### AIM OF THE TASK
Copy out every line from the records that includes "columns".

### TASK INPUTS
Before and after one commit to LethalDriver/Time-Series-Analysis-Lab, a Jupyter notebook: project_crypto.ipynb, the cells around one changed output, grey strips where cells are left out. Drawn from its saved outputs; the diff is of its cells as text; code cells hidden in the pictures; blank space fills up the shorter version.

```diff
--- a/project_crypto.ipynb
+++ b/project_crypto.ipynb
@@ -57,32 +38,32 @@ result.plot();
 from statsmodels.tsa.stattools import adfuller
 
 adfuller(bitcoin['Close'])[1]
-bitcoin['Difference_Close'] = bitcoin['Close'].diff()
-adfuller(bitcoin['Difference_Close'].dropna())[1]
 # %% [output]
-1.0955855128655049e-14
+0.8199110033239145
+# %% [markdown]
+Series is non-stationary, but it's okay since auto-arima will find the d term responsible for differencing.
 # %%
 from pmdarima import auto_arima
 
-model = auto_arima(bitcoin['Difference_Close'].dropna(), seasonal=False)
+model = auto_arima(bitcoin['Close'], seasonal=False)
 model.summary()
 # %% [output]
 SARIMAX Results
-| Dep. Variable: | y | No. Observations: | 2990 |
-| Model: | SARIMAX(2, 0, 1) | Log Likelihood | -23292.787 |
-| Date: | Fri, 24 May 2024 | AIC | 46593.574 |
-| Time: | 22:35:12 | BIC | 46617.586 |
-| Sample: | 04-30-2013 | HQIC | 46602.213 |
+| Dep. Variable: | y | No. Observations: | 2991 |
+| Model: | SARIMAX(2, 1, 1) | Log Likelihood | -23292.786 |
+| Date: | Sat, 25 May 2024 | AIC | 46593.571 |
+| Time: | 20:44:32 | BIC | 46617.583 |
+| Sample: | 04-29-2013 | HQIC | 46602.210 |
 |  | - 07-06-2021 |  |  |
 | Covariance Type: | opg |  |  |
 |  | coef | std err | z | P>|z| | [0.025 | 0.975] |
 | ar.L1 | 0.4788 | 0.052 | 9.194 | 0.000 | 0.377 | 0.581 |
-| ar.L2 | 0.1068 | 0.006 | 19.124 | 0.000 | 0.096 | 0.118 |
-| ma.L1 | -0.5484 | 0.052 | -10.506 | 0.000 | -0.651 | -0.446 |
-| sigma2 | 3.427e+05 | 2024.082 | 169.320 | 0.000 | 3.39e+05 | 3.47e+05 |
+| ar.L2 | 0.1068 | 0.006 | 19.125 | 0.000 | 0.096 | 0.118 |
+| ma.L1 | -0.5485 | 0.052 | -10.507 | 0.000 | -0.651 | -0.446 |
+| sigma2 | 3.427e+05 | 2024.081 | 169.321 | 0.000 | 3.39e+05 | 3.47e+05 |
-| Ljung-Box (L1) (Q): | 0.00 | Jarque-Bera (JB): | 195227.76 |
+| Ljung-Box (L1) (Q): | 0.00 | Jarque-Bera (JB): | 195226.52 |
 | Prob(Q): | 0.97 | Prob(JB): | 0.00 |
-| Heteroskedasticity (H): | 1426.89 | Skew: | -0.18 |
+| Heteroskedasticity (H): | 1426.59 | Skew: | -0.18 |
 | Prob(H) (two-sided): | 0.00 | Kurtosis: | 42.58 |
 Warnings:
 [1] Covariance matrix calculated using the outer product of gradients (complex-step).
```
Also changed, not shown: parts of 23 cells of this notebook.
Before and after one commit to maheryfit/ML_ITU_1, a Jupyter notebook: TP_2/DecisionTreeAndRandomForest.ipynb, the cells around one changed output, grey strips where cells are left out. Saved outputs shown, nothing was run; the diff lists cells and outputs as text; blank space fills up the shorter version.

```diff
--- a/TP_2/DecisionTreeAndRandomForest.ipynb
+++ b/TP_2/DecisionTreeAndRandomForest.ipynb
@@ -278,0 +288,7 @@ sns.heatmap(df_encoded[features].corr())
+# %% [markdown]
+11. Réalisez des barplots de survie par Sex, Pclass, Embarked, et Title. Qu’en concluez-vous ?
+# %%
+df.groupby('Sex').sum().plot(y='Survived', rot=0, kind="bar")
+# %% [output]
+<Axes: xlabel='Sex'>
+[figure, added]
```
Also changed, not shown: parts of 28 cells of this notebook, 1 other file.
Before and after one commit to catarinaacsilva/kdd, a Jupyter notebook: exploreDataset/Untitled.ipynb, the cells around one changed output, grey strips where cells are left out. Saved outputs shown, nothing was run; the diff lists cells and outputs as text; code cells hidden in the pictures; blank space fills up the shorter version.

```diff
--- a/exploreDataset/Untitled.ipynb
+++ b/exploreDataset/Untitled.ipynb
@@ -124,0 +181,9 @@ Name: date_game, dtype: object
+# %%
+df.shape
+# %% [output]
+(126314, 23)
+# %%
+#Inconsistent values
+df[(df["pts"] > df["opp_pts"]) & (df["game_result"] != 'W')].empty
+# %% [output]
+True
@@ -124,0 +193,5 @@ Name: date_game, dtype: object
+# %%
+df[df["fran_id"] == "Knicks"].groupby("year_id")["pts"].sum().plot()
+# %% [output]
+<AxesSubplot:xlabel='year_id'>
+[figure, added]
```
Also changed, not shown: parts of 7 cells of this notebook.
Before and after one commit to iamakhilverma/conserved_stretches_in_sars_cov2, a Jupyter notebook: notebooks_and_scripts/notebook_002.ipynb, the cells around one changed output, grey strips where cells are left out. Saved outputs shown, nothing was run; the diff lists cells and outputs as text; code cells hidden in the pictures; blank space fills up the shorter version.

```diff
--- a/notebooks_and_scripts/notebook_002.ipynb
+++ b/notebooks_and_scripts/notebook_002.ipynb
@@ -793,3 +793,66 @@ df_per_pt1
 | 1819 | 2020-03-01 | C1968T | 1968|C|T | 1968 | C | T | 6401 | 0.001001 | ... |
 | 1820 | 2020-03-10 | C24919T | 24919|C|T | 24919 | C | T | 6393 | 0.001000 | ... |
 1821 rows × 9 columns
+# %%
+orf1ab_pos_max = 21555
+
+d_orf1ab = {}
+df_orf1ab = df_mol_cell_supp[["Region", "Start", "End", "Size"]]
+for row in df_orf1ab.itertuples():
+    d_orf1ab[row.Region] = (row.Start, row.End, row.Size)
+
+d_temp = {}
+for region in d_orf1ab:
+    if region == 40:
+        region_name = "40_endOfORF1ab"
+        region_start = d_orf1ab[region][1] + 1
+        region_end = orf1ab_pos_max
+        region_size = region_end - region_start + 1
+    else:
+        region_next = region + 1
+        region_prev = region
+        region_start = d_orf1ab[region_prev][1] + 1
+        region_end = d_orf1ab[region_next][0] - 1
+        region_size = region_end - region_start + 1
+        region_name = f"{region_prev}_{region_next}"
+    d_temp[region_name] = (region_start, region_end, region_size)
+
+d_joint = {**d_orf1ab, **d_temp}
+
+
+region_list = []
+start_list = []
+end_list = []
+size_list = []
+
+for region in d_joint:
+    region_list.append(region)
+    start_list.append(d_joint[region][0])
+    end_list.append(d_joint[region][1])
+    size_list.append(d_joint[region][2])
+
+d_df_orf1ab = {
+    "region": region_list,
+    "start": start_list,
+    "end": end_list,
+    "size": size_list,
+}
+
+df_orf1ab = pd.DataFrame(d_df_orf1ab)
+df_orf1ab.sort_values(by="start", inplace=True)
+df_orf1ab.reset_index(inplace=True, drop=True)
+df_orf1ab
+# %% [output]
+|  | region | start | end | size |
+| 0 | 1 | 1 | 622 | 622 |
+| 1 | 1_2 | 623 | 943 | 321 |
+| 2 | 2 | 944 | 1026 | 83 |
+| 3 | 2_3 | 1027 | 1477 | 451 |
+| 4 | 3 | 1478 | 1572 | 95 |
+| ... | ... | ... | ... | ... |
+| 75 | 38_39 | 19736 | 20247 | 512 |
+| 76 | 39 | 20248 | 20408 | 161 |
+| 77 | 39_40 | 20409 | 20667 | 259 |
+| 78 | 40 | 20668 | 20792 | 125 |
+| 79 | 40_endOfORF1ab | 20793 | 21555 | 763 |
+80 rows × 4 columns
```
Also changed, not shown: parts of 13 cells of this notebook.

### PROBLEM SOLUTION
 1821 rows × 9 columns
+80 rows × 4 columns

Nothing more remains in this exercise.